Often during the schematic design process, the question comes up from time to time regarding acceptable locations for electrical panels. The National Electrical Code has a few restrictions on where electrical panels may be located, as follows:
- NEC 110.26 requires electrical equipment (including electrical panels) to be located to provide required working clearances about the equipment. Electrical equipment must have a minimum 30” wide clear working space laterally in front of the equipment. This does not have to be centered on the equipment, but the electrical panel door must be openable to 90 degrees. The working space can be shared among panels located adjacent to each other along a wall and need not be dedicated to a specific panel.
- A clear working space in front of the equipment is required based on Table 110.26(A)(1) based on the voltage rating of the equipment and the conditions under which the panel is installed. For a nominal voltage of 0-150V to ground, the minimum clearance is 36” for all conditions. For higher voltages (151-600V), the clearance requirement varies between 36” and 48”.
- NEC 240.24(D) states that overcurrent devices (i.e. circuit breakers and by implication electrical panels since they contain circuit breakers) shall not be located in the vicinity of easily ignitable material, such as in clothes closets. Also, the maximum height of a circuit breaker must not exceed 6’-7” above the finished floor or working platform per NEC 240.24.
- NEC 240.24(E) states that in dwelling units, dormitories, and guest rooms or guest suites, overcurrent devices, other than supplementary overcurrent protection, shall not be located in bathrooms.
- NEC 240.24(F) states that overcurrent devices shall not be located over steps of a stairway.
- UL listing requirements and IBC restrictions for membrane penetrations also preclude a panel from being located in a fire-rated partition or an area separation wall.

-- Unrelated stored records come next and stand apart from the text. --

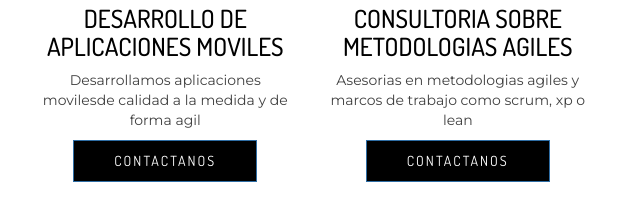
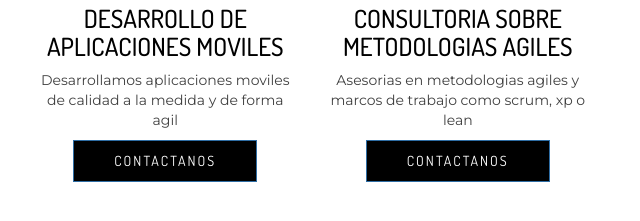
Before and after one commit to dugonic/dugonic.github.io, a plain HTML site: page index.html in a window 1280 px wide. Shown: the part 779-1000 px from the top of the page, 621-1261 px from the left. Drawn offline with Linux system fonts and the light colour scheme; files that its build step writes are made by us from their sources; some icons are missing.

Commit message:
Update text

```diff
--- a/index.html
+++ b/index.html
@@ -132,7 +132,7 @@
                     <div class="single_service wow fadeInUp" data-wow-delay="3s">
                         <i class="icon-camera"></i>
                         <h2>Desarrollo de aplicaciones moviles</h2>
-                        <p>Desarrollamos aplicaciones movilesde calidad a la medida y de forma agil</p>
+                        <p>Desarrollamos aplicaciones moviles de calidad a la medida y de forma agil</p>
                         <a href="#CONTACT"> <button type="button" class="btn btn-primary cs-btn">Contactanos</button> </a>
                     </div>
                 </div>
```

In summary, electrical panels can be located anywhere other than in bathrooms, clothes closets, above steps of a stairway or in fire-rated partitions or area separation walls as long as the proper working clearances are provided per NEC 110.26, and the enclosure type is suitable for the application (i.e. NEMA 3R if exposed to weather).
For detailed information, I have included a useful PDF from Mike Holt Enterprises Electrical Clearance Requirements.

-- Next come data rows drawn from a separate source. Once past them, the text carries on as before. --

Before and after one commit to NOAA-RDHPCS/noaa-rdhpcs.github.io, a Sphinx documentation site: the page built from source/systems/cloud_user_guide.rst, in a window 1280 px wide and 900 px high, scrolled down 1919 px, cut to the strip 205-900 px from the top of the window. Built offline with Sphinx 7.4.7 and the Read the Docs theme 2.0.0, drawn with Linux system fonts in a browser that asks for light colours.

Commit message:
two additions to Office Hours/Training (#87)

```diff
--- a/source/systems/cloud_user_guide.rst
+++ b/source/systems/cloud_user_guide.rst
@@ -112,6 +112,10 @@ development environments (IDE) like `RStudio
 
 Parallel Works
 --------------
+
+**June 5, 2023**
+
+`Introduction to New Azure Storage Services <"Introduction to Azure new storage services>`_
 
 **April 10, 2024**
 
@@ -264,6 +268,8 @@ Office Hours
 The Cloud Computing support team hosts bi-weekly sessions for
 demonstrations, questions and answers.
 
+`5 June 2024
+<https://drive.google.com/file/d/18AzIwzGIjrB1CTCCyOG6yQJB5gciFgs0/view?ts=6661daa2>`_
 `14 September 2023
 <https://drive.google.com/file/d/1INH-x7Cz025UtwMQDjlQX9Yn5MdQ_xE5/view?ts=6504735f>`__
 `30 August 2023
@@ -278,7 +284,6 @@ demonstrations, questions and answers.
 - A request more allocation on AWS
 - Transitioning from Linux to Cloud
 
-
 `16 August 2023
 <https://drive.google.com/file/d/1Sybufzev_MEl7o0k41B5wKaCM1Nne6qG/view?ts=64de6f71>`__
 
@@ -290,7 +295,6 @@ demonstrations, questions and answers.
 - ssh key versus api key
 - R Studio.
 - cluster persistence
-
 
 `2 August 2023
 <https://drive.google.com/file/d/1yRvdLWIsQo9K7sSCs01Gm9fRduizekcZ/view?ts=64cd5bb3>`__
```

If you would like to learn more or work with a team that takes an integrated approach to electrical engineering alongside architectural design and other engineering disciplines, get in touch with EVstudio. We excel at taking a holistic view of every project to deliver results that make your vision a reality.